The Chinese customs authority said it had seized more than 8,500 tons of highly-polluting used tires smuggled from the United States, the biggest amount in recent years.
Smugglers pretended they were importing rubber and shipped the pollutants to the coastal city of South China's Guangzhou via Hong Kong between December 2008 and February 2009, the General Administration of Customs said Thursday.
The Huangpu Customs officials in Guangzhou found in late December 366 uncleared containers of the smuggled waste at the Dongjiangkou Port, which had lain there for almost a year, said Chen Wen, an inspection department official with the customs.
The containers, if lined up, would stretch a length of 4.7 kilometers, according to customs officials.
Transporting each ton of waste tires from the United States to China cost only $4 to $10, but smugglers could make great profits by using the waste for oil refining and tire retreading, said Cai Hongyu, an official in charge of suppressing smuggling in the Huangpu Customs.
Tires made from the waste materials pose potential safety hazard.
Investigation found the suspects had tried to get the license for rubber imports to cover the smuggling of the waste tires, Cai said.
Three suspects were arrested and admitted their violations, he said.
China bans importing waste tires which threaten environment and health seriously as they will not decompose even if they are buried underground for 100 years.
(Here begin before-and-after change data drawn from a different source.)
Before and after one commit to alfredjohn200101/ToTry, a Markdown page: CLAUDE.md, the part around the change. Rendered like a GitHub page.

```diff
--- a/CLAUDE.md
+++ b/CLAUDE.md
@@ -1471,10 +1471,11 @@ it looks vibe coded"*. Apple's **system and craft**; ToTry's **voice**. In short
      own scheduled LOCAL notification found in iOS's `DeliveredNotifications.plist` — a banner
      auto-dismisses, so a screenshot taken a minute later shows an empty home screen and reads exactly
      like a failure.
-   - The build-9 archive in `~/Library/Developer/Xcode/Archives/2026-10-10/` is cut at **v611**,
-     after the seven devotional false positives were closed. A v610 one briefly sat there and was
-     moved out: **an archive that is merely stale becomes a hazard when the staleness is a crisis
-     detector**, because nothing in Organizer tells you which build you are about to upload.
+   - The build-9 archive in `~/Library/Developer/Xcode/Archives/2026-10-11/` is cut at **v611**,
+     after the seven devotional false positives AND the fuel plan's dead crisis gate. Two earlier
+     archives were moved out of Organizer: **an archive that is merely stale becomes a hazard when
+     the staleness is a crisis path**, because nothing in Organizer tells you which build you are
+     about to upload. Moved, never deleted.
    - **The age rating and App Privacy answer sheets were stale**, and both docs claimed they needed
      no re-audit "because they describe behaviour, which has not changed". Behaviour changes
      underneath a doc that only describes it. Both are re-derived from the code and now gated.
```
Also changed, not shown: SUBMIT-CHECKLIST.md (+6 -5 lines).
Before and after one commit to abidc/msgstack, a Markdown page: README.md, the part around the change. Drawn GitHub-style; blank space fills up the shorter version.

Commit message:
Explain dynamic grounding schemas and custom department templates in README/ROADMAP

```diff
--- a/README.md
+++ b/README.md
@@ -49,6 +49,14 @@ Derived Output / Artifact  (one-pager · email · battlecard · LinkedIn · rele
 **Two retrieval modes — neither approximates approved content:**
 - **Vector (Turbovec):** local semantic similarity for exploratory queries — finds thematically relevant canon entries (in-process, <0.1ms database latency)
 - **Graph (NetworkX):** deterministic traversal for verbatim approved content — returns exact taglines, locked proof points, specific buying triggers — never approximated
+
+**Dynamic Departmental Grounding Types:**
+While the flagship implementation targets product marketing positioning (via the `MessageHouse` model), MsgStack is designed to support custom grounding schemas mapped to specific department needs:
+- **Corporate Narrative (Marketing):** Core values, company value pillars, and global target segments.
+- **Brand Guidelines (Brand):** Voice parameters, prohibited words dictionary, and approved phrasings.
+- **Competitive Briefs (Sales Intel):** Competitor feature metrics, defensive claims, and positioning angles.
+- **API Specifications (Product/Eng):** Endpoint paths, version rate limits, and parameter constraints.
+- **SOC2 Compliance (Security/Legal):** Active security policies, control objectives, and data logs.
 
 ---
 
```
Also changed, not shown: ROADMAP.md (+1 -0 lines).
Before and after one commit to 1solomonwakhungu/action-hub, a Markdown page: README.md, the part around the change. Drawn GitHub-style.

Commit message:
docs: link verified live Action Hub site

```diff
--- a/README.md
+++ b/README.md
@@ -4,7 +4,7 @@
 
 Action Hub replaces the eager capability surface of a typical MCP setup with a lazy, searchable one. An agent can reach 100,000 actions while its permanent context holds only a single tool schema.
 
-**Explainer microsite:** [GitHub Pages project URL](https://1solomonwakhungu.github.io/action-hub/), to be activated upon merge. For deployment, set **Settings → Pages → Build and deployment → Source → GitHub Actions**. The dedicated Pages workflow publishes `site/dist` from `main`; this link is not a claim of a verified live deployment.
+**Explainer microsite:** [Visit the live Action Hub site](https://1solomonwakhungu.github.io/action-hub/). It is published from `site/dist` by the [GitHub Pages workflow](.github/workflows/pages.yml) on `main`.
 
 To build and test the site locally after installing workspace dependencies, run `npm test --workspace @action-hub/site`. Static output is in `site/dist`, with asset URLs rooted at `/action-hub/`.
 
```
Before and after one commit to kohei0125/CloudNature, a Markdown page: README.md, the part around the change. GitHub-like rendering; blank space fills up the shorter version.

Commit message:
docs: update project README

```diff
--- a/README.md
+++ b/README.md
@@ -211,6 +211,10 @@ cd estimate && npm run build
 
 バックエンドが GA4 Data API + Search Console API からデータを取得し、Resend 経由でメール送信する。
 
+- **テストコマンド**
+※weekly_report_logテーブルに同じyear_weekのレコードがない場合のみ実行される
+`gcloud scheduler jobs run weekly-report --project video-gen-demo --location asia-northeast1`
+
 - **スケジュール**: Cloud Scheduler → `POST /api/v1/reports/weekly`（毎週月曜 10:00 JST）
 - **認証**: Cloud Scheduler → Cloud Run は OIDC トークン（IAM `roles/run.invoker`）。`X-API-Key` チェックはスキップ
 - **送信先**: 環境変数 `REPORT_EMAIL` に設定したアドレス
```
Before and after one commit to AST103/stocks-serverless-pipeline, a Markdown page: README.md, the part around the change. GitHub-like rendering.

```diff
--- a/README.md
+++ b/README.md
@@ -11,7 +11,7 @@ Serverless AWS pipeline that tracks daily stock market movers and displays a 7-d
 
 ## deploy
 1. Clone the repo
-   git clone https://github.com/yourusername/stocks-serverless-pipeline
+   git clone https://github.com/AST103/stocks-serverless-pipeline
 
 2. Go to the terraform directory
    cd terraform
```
Exporting waste to developing countries has become a growing business as developed nations seek to reduce the environment cost on their own soil and smugglers eye great profitability from the dealing.
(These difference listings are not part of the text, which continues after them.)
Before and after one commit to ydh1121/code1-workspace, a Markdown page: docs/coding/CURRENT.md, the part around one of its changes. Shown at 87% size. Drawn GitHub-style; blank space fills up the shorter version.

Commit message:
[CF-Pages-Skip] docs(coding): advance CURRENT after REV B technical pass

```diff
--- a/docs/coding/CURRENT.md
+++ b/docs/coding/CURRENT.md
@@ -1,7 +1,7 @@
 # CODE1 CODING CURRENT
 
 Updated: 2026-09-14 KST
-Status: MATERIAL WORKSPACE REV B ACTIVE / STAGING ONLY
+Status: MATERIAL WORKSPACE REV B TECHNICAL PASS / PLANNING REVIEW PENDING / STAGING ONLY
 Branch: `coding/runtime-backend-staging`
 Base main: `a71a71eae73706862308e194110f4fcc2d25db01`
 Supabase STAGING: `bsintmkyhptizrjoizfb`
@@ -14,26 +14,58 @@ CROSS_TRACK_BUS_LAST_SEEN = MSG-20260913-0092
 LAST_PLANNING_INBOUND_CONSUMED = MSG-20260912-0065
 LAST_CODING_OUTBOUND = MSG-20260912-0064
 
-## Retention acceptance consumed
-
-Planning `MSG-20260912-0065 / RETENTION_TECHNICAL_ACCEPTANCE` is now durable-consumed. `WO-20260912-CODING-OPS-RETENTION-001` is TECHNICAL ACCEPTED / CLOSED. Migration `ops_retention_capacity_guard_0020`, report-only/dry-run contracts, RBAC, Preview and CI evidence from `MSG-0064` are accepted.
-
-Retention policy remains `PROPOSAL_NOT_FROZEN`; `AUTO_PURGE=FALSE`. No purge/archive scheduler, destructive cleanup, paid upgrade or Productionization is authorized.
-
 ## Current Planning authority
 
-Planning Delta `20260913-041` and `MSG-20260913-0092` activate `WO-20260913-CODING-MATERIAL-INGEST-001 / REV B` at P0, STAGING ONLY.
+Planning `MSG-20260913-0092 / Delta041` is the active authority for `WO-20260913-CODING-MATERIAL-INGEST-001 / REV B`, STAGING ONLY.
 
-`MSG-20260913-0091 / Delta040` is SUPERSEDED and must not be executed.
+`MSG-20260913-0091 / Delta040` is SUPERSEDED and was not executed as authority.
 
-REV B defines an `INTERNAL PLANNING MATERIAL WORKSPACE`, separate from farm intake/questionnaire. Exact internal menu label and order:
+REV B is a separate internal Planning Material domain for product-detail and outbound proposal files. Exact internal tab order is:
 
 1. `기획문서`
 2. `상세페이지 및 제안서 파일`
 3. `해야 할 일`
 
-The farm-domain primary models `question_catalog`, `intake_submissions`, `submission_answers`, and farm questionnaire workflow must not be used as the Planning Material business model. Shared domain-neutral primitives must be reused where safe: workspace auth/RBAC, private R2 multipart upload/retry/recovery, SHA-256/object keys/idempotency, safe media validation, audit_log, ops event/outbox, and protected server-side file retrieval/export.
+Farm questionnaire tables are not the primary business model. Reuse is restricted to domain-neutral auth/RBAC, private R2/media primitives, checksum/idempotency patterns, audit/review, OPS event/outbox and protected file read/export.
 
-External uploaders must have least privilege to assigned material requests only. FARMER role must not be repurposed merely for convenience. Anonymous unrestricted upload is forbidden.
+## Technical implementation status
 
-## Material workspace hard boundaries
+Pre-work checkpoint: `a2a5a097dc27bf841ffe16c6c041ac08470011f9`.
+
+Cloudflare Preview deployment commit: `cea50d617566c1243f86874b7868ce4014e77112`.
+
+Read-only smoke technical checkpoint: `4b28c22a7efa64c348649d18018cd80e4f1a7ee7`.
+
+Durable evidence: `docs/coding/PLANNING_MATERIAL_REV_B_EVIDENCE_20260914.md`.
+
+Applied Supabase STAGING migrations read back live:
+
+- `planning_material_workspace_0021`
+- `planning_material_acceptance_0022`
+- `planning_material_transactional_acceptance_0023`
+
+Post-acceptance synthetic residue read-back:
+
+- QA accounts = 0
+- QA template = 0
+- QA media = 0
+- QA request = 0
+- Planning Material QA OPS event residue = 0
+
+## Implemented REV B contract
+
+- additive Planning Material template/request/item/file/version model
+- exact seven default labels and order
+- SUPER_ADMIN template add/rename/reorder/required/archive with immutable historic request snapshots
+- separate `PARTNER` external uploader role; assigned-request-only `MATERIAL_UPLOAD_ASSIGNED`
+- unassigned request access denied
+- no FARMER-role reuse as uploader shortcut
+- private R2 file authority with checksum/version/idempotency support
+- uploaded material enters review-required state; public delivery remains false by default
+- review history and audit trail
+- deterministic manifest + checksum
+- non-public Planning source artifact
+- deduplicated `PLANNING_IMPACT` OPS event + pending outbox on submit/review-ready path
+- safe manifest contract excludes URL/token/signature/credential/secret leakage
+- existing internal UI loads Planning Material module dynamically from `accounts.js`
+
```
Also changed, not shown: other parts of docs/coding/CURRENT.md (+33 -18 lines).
Since 2005, the Chinese customs has nabbed 44,275.8 tons of solid waste in 229 cases. More than 600 smugglers have received criminal punishment.